- Enforce a security-by-design culture within the engineering process. This should focus on secure development practices, software testing and new supplier-audit processes that include cybersecurity issues. Here there should also be testing or evaluating the components within code, to check for vulnerabilities.
- Monitor the cybersecurity of cars on the road. This means having a clear view of a vehicle’s configuration and setting up a security operations center for cars. Here the center could use correlation and artificial intelligence to detect adverse events and respond efficiently. The use of new technologies adds to how the industry needs to digitally transform to address cybersecurity effectively.
- Ensure software updates to vehicles pass security and safety tests. This should be run by the OEM through a software-engineering approach. This shows automakers are testing and securing changes to the vehicle as part of their continuous maintenance.
For other business providers working within the automotive industry it is also important to adapt to changing technologies so that your cybersecurity is up to date. For example, there are many companies now promoting different ways to own a car through web and mobile apps and shared-platforms such as Turo, Drover or Avis. Here criminals could target the business because of the abundance of sensitive customer data. This could be supported when Verizon’s Data Breach Investigation report saw 60% of the time, web apps are the unlocked doors that hackers use to access user data or bring your business to a stand still. These are some tips to protect your apps:
- Make sure to secure vulnerabilities within your business code – more than 40% of cyberattacks originate in software servers, vehicle mobile apps and the infotainment system combined. Addressing software vulnerabilities should be a consistent practice as they are discovered daily and hackers exploit them automatically using bots and programs. The scale of vulnerabilities which a company could obtain over time is seen through the example of Uber who have 1,345 resolved bug reports and have paid out over $2.3 million. To understand the scale, Uber has received up to 111 bug reports in the past 90 days.
- Implement a cyber resilient culture within your business. To go through digital transformation, companies need to adapt to the growing sophistication of cyber criminals. This means there needs to be qualified teams with expertise ready and prepared to respond to malicious actors. Clearly this is something which needs to be implemented with more rigour in the automotive industry, as FleetNews’ recent survey of 500 businesses in the sector found that 65% did not have a cyber security team.
- Look into the future. When investing in new technologies, understand how this will impact your business models, operational processes and the user experience. Successful transformations also depend on how firms manage digital transformation process through leadership and governance (not solely its implementation). If businesses don’t keep up with evolving technologies, how will they be able to keep up with the growing sophistication of hackers? Research by Accenture has highlighted the advantage which digital transformation provides to companies: early innovators are 67% more likely to outperform compared to 18% for market share protectors.

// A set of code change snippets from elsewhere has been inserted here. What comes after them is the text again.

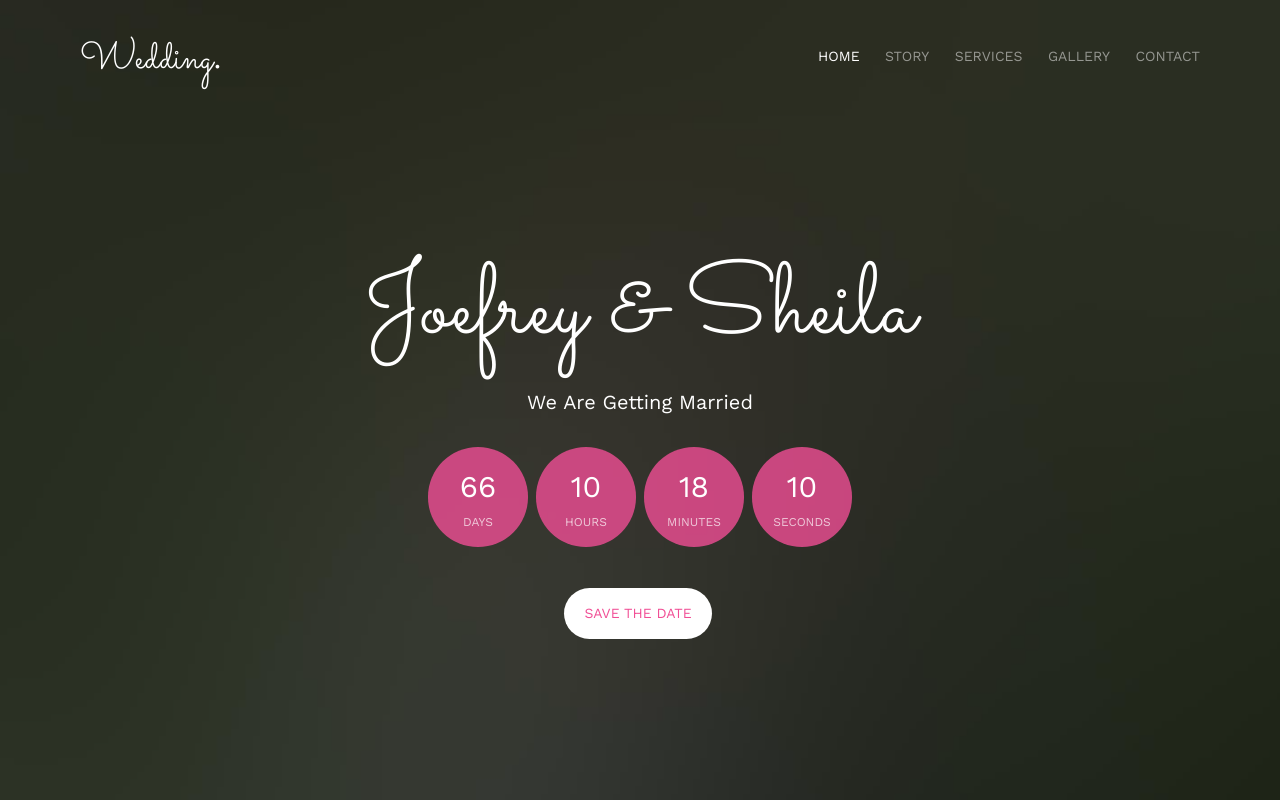
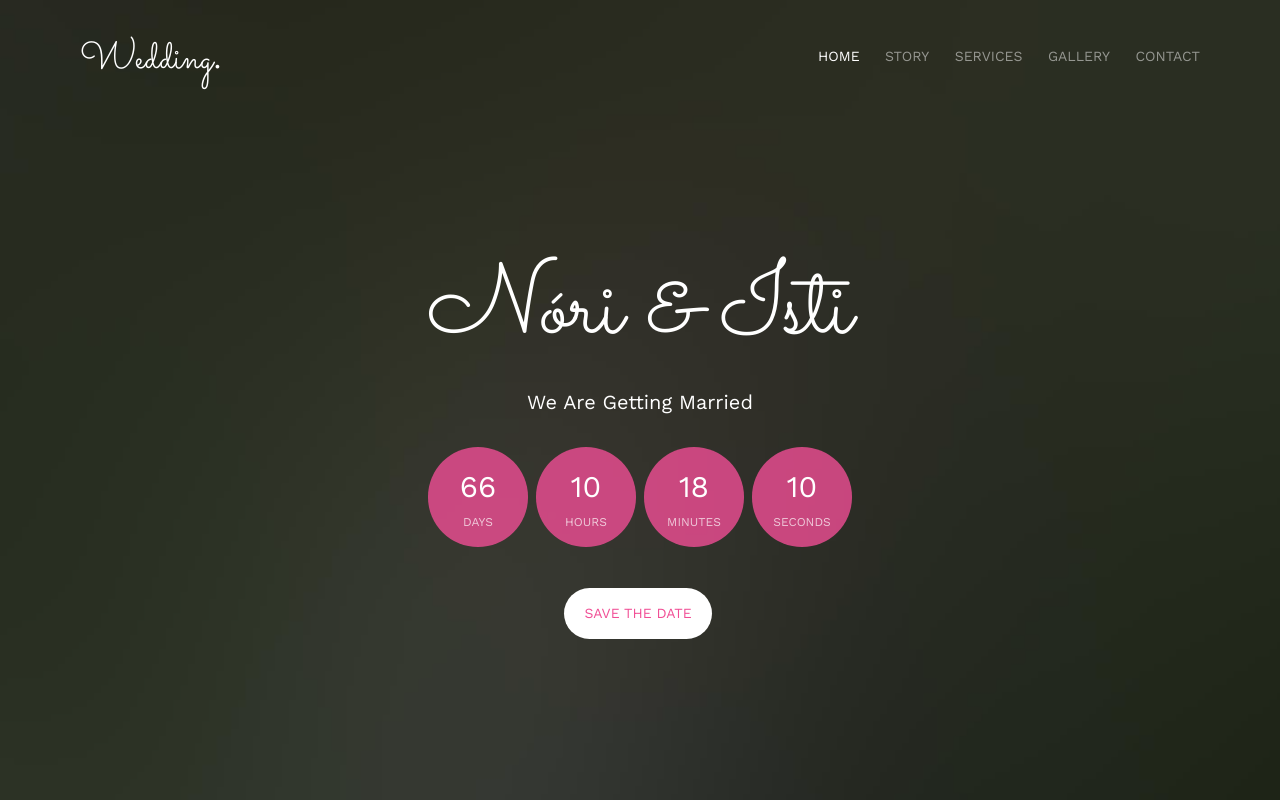
Before and after one commit to b3cking/wedding, a plain HTML site: page index.html in a window 1280 px wide. Shown: the top 800 px of the page. Drawn offline with nearby package versions, Linux system fonts and the light colour scheme; files whose address does not match are found by name.

Commit message:
first tries with template

```diff
--- a/index.html
+++ b/index.html
@@ -113,7 +113,7 @@
 				<div class="col-md-8 col-md-offset-2 text-center">
 					<div class="display-t">
 						<div class="display-tc animate-box" data-animate-effect="fadeIn">
-							<h1>Joefrey &amp; Sheila</h1>
+							<h1>Nóri &amp; Isti</h1>
 							<h2>We Are Getting Married</h2>
 							<div class="simply-countdown simply-countdown-one"></div>
 							<p><a href="#" class="btn btn-default btn-sm">Save the date</a></p>
```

Let Meterian be your seat belt
Meterian can automatically inventory your open source components and analyse them to check if they are up-to-date or have any publicly disclosed security and licence risks. Get started on building a proactive defence for your customer data and software IP as your business goes through digital transformation. Try our FREE web scanner today to get a preview of what kind of potential vulnerabilities are in your website. We can provide more in-depth analyses for all your software code bases. Get in touch today.